Use the Media for Promotion
It is important that you promote your business strategically. Use attractive visiting cards, brochures, and fliers, and circulate them in music stores and cafes. Advertise through local community newspapers and specialty magazines. For any business to succeed today, a strong social media presence is important. Make Facebook, MySpace, Twitter, and LinkedIn profiles for your business. Keep updating them with interesting photos and information. Try to have a Fan page on Facebook. People tend to visit these pages to see how many people Like them before deciding whether to join the classes. You will benefit immensely if you start a YouTube channel and display your musical talent in weekly video updates. Create a separate email account and website for your business. Advertise your business effectively.
Watch Your Conduct
Leave your flip-flops and that rugged t-shirt at home when you go for networking or invite students for a musical demonstration. Dress smartly and neatly to make a positive impression on the people you interact with. When communicating with them, be polite. Be approachable.
Make the Classes Interesting
Fun activities, educational games, and contests make learning a fun experience. Feature the best students on your website and/or social media pages. Once in a month or two, host a musical night so that your students get a chance to perform. Such events help promote the business. Even the students and their parents feel motivated to continue with you. Introduce discount schemes, lucrative offers, and/or allow the students to pay in installments. Schemes like these help attract more business.
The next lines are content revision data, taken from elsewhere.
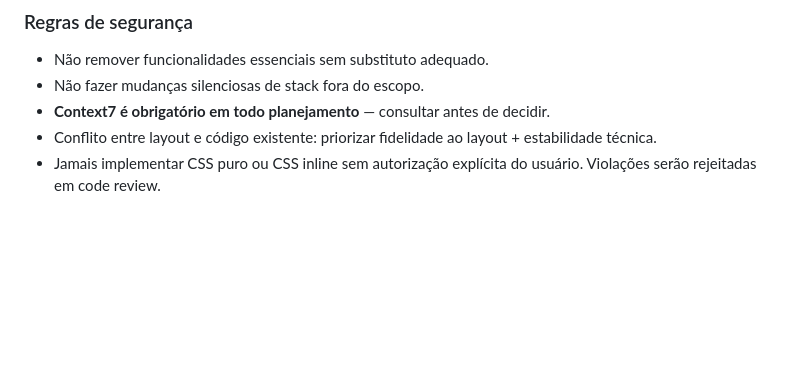
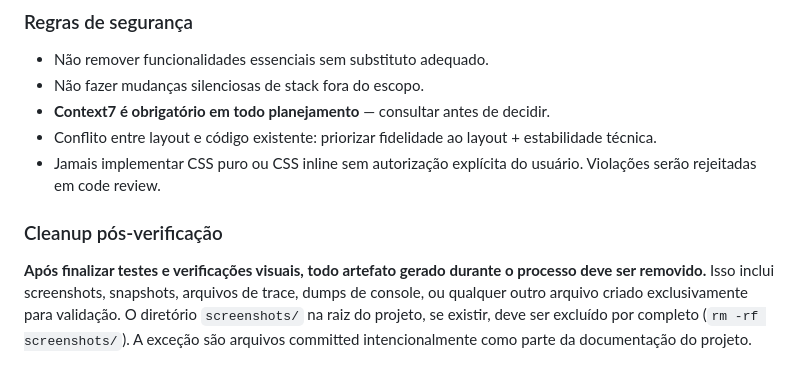
Before and after one commit to RudeBoyOne/psiccamilamelissa, a Markdown page: AGENTS.md, the part around the change. Rendered like a GitHub page; blank space fills up the shorter version.

Commit message:
:bug: fix: cleanup after tests

```diff
--- a/AGENTS.md
+++ b/AGENTS.md
@@ -136,3 +136,7 @@ Esta regra se aplica a qualquer tarefa que envolva bibliotecas, frameworks, SDKs
 - **Context7 é obrigatório em todo planejamento** — consultar antes de decidir.
 - Conflito entre layout e código existente: priorizar fidelidade ao layout + estabilidade técnica.
 - Jamais implementar CSS puro ou CSS inline sem autorização explícita do usuário. Violações serão rejeitadas em code review.
+
+### Cleanup pós-verificação
+
+**Após finalizar testes e verificações visuais, todo artefato gerado durante o processo deve ser removido.** Isso inclui screenshots, snapshots, arquivos de trace, dumps de console, ou qualquer outro arquivo criado exclusivamente para validação. O diretório `screenshots/` na raiz do projeto, se existir, deve ser excluído por completo (`rm -rf screenshots/`). A exceção são arquivos committed intencionalmente como parte da documentação do projeto.
```
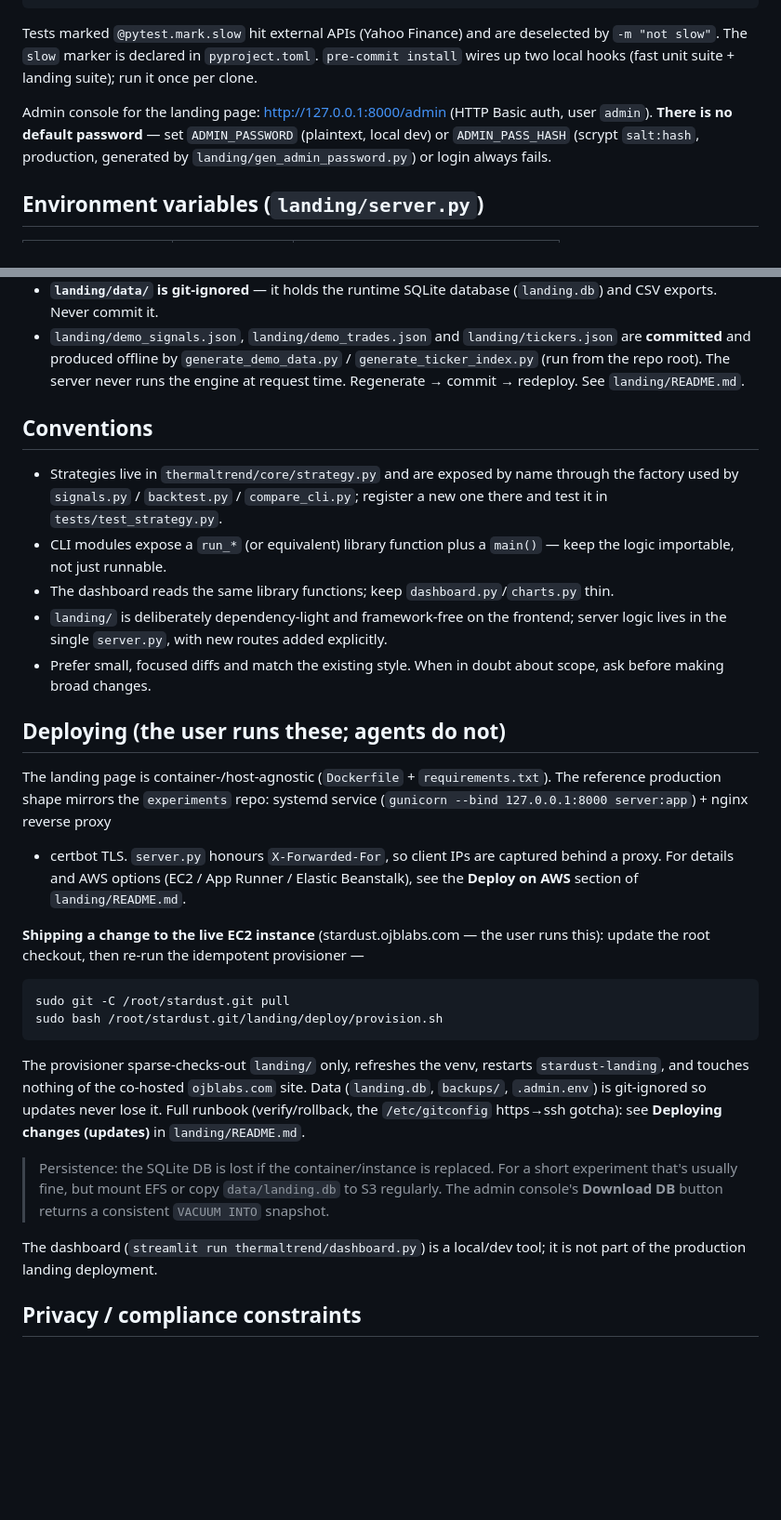
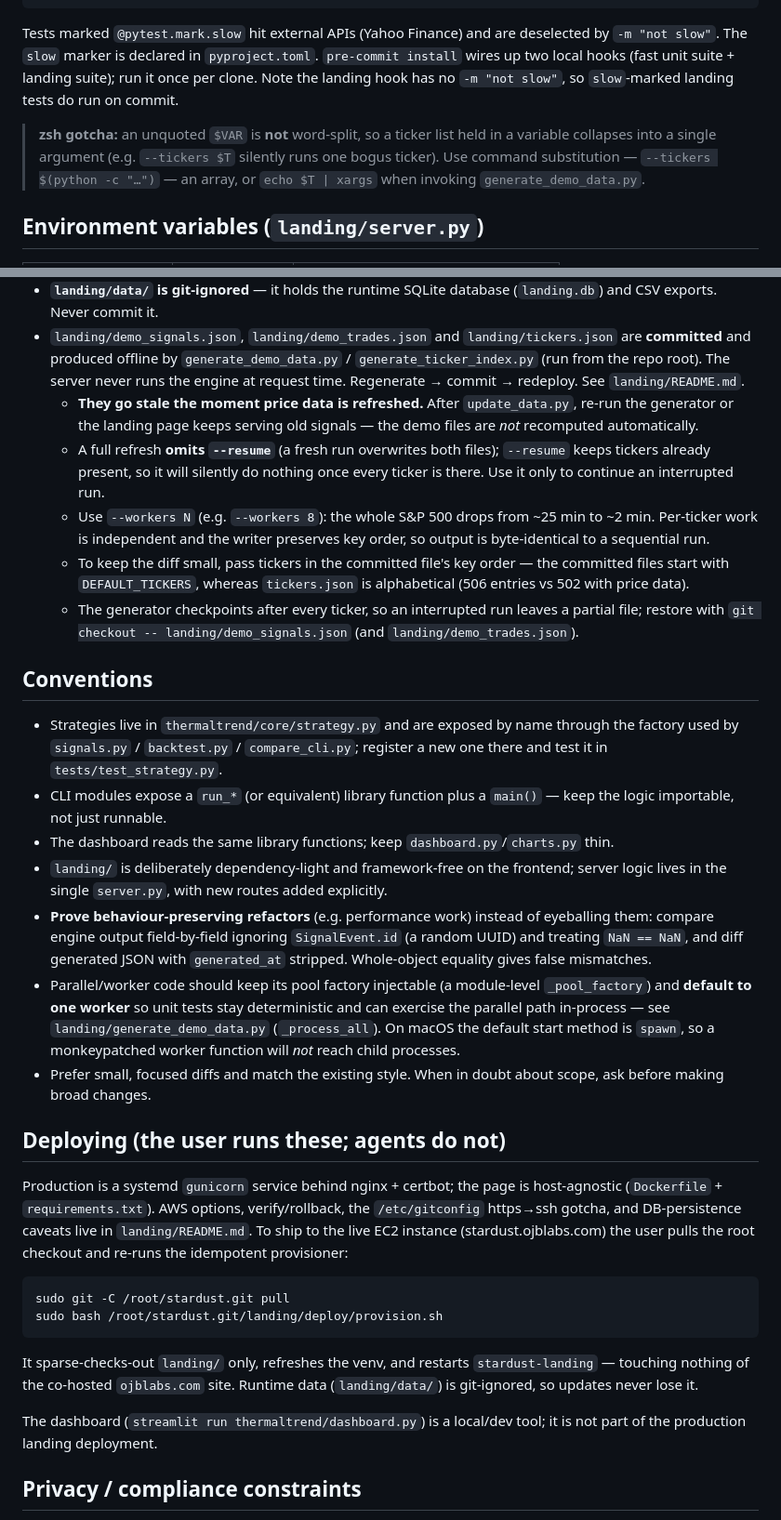
Before and after one commit to anilpank/stardust, a Markdown page: AGENTS.md, 2 parts joined by grey strips. Shown at 93% size. GitHub-like rendering; blank space fills up the shorter version.

````diff
--- a/AGENTS.md
+++ b/AGENTS.md
@@ -77,12 +77,13 @@ ADMIN_PASSWORD=secretpass123 python landing/server.py   # landing at http://127.
 Tests marked `@pytest.mark.slow` hit external APIs (Yahoo Finance) and are
 deselected by `-m "not slow"`. The `slow` marker is declared in `pyproject.toml`.
 `pre-commit install` wires up two local hooks (fast unit suite + landing suite);
-run it once per clone.
+run it once per clone. Note the landing hook has no `-m "not slow"`, so
+`slow`-marked landing tests do run on commit.
 
-Admin console for the landing page: <http://127.0.0.1:8000/admin> (HTTP Basic
-auth, user `admin`). **There is no default password** — set `ADMIN_PASSWORD`
-(plaintext, local dev) or `ADMIN_PASS_HASH` (scrypt `salt:hash`, production,
-generated by `landing/gen_admin_password.py`) or login always fails.
+> **zsh gotcha:** an unquoted `$VAR` is **not** word-split, so a ticker list held
+> in a variable collapses into a single argument (e.g. `--tickers $T` silently
+> runs one bogus ticker). Use command substitution — `--tickers $(python -c "…")`
+> — an array, or `echo $T | xargs` when invoking `generate_demo_data.py`.
 
 ## Environment variables (`landing/server.py`)
 
@@ -127,8 +133,22 @@ generated by `landing/gen_admin_password.py`) or login always fails.
 - `landing/demo_signals.json`, `landing/demo_trades.json` and `landing/tickers.json`
   are **committed** and produced offline by `generate_demo_data.py` /
   `generate_ticker_index.py` (run from the repo root). The server never runs the
-  engine at request time. Regenerate
-  → commit → redeploy. See `landing/README.md`.
+  engine at request time. Regenerate → commit → redeploy. See `landing/README.md`.
+  - **They go stale the moment price data is refreshed.** After `update_data.py`,
+    re-run the generator or the landing page keeps serving old signals — the demo
+    files are *not* recomputed automatically.
+  - A full refresh **omits `--resume`** (a fresh run overwrites both files);
+    `--resume` keeps tickers already present, so it will silently do nothing once
+    every ticker is there. Use it only to continue an interrupted run.
+  - Use `--workers N` (e.g. `--workers 8`): the whole S&P 500 drops from ~25 min to
+    ~2 min. Per-ticker work is independent and the writer preserves key order, so
+    output is byte-identical to a sequential run.
+  - To keep the diff small, pass tickers in the committed file's key order — the
+    committed files start with `DEFAULT_TICKERS`, whereas `tickers.json` is
+    alphabetical (506 entries vs 502 with price data).
+  - The generator checkpoints after every ticker, so an interrupted run leaves a
+    partial file; restore with `git checkout -- landing/demo_signals.json` (and
+    `landing/demo_trades.json`).
 
 ## Conventions
 
@@ -141,37 +161,35 @@ generated by `landing/gen_admin_password.py`) or login always fails.
   thin.
 - `landing/` is deliberately dependency-light and framework-free on the frontend;
   server logic lives in the single `server.py`, with new routes added explicitly.
+- **Prove behaviour-preserving refactors** (e.g. performance work) instead of
+  eyeballing them: compare engine output field-by-field ignoring `SignalEvent.id`
+  (a random UUID) and treating `NaN == NaN`, and diff generated JSON with
+  `generated_at` stripped. Whole-object equality gives false mismatches.
+- Parallel/worker code should keep its pool factory injectable (a module-level
+  `_pool_factory`) and **default to one worker** so unit tests stay deterministic
+  and can exercise the parallel path in-process — see `landing/generate_demo_data.py`
+  (`_process_all`). On macOS the default start method is `spawn`, so a
+  monkeypatched worker function will *not* reach child processes.
 - Prefer small, focused diffs and match the existing style. When in doubt about
   scope, ask before making broad changes.
 
 ## Deploying (the user runs these; agents do not)
 
-The landing page is container-/host-agnostic (`Dockerfile` + `requirements.txt`).
-The reference production shape mirrors the `experiments` repo:
-systemd service (`gunicorn --bind 127.0.0.1:8000 server:app`) + nginx reverse proxy
-+ certbot TLS. `server.py` honours `X-Forwarded-For`, so client IPs are captured
-behind a proxy. For details and AWS options (EC2 / App Runner / Elastic
-Beanstalk), see the **Deploy on AWS** section of `landing/README.md`.
-
-**Shipping a change to the live EC2 instance** (stardust.ojblabs.com — the user
-runs this): update the root checkout, then re-run the idempotent provisioner —
+Production is a systemd `gunicorn` service behind nginx + certbot; the page is
+host-agnostic (`Dockerfile` + `requirements.txt`). AWS options, verify/rollback, the
+`/etc/gitconfig` https→ssh gotcha, and DB-persistence caveats live in
+`landing/README.md`. To ship to the live EC2 instance (stardust.ojblabs.com) the user
+pulls the root checkout and re-runs the idempotent provisioner:
 ```sh
 sudo git -C /root/stardust.git pull
 sudo bash /root/stardust.git/landing/deploy/provision.sh
 ```
-The provisioner sparse-checks-out `landing/` only, refreshes the venv, restarts
-`stardust-landing`, and touches nothing of the co-hosted `ojblabs.com` site. Data
-(`landing.db`, `backups/`, `.admin.env`) is git-ignored so updates never lose it.
-Full runbook (verify/rollback, the `/etc/gitconfig` https→ssh gotcha): see
-**Deploying changes (updates)** in `landing/README.md`.
+It sparse-checks-out `landing/` only, refreshes the venv, and restarts
+`stardust-landing` — touching nothing of the co-hosted `ojblabs.com` site. Runtime
+data (`landing/data/`) is git-ignored, so updates never lose it.
 
-> Persistence: the SQLite DB is lost if the container/instance is replaced. For a
-> short experiment that's usually fine, but mount EFS or copy `data/landing.db` to
-> S3 regularly. The admin console's **Download DB** button returns a consistent
-> `VACUUM INTO` snapshot.
-
-The dashboard (`streamlit run thermaltrend/dashboard.py`) is a local/dev tool; it
-is not part of the production landing deployment.
+The dashboard (`streamlit run thermaltrend/dashboard.py`) is a local/dev tool; it is
+not part of the production landing deployment.
 
 ## Privacy / compliance constraints
 
````
Also changed, not shown: other parts of AGENTS.md (+5 -0 lines), landing/README.md (+5 -4 lines).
It is said that group lessons cost students $10 to $20 per hour, while personal lessons fetch about $40 per hour for one student. Thus, if planned well, teaching music can turn out to be a very lucrative business.